:: Given data

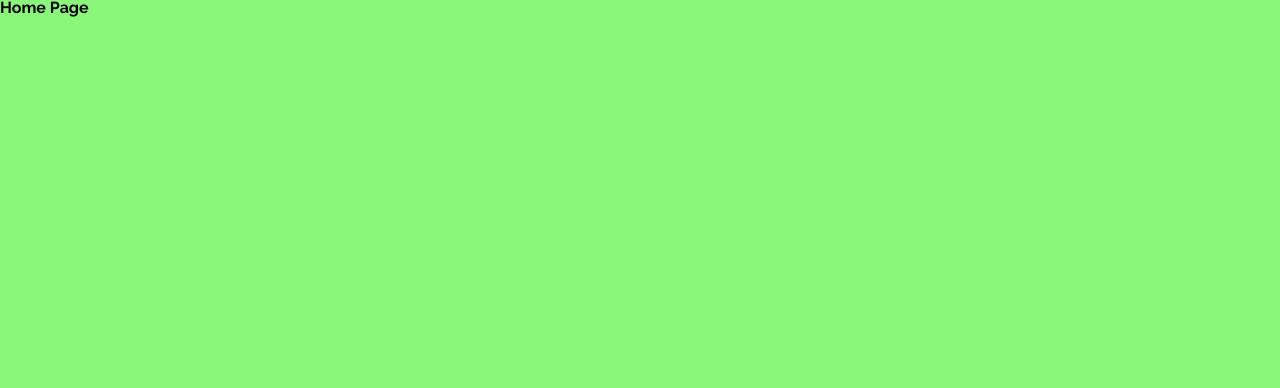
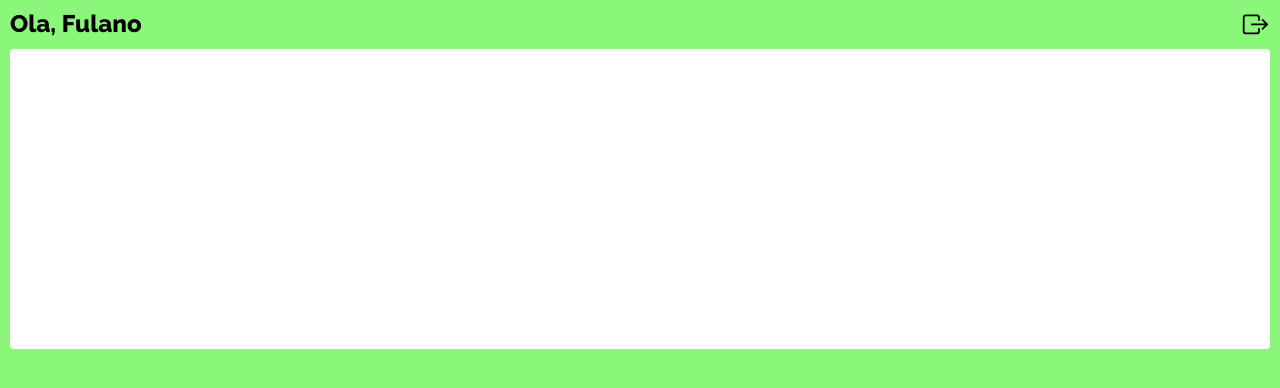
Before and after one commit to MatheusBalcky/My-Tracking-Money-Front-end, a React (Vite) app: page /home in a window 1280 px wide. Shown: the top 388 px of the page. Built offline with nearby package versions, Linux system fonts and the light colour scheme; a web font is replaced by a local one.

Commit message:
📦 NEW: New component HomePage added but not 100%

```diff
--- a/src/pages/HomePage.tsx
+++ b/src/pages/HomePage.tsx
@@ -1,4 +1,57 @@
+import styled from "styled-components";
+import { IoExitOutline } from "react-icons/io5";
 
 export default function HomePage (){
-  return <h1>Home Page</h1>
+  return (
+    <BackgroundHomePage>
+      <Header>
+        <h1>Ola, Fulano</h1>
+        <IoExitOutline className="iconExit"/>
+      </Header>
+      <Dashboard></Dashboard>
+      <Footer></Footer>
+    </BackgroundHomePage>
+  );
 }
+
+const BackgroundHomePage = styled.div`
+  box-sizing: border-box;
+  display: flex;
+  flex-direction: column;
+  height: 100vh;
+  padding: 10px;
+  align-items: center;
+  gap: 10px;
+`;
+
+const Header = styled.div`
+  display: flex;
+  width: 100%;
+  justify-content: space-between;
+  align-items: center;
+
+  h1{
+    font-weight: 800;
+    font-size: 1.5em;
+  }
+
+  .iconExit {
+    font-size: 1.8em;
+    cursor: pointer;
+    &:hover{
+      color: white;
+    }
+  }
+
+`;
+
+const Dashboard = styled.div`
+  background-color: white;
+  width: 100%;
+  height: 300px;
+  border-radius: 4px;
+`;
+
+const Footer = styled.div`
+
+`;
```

::::

* _Directions_
Go through the lines above and write each one out verbatim, skipping the pictures.

* _Answer for the task_
Before and after one commit to MatheusBalcky/My-Tracking-Money-Front-end, a React (Vite) app: page /home in a window 1280 px wide. Shown: the top 388 px of the page. Built offline with nearby package versions, Linux system fonts and the light colour scheme; a web font is replaced by a local one.

Commit message:
📦 NEW: New component HomePage added but not 100%

```diff
--- a/src/pages/HomePage.tsx
+++ b/src/pages/HomePage.tsx
@@ -1,4 +1,57 @@
+import styled from "styled-components";
+import { IoExitOutline } from "react-icons/io5";
 
 export default function HomePage (){
-  return <h1>Home Page</h1>
+  return (
+    <BackgroundHomePage>
+      <Header>
+        <h1>Ola, Fulano</h1>
+        <IoExitOutline className="iconExit"/>
+      </Header>
+      <Dashboard></Dashboard>
+      <Footer></Footer>
+    </BackgroundHomePage>
+  );
 }
+
+const BackgroundHomePage = styled.div`
+  box-sizing: border-box;
+  display: flex;
+  flex-direction: column;
+  height: 100vh;
+  padding: 10px;
+  align-items: center;
+  gap: 10px;
+`;
+
+const Header = styled.div`
+  display: flex;
+  width: 100%;
+  justify-content: space-between;
+  align-items: center;
+
+  h1{
+    font-weight: 800;
+    font-size: 1.5em;
+  }
+
+  .iconExit {
+    font-size: 1.8em;
+    cursor: pointer;
+    &:hover{
+      color: white;
+    }
+  }
+
+`;
+
+const Dashboard = styled.div`
+  background-color: white;
+  width: 100%;
+  height: 300px;
+  border-radius: 4px;
+`;
+
+const Footer = styled.div`
+
+`;
```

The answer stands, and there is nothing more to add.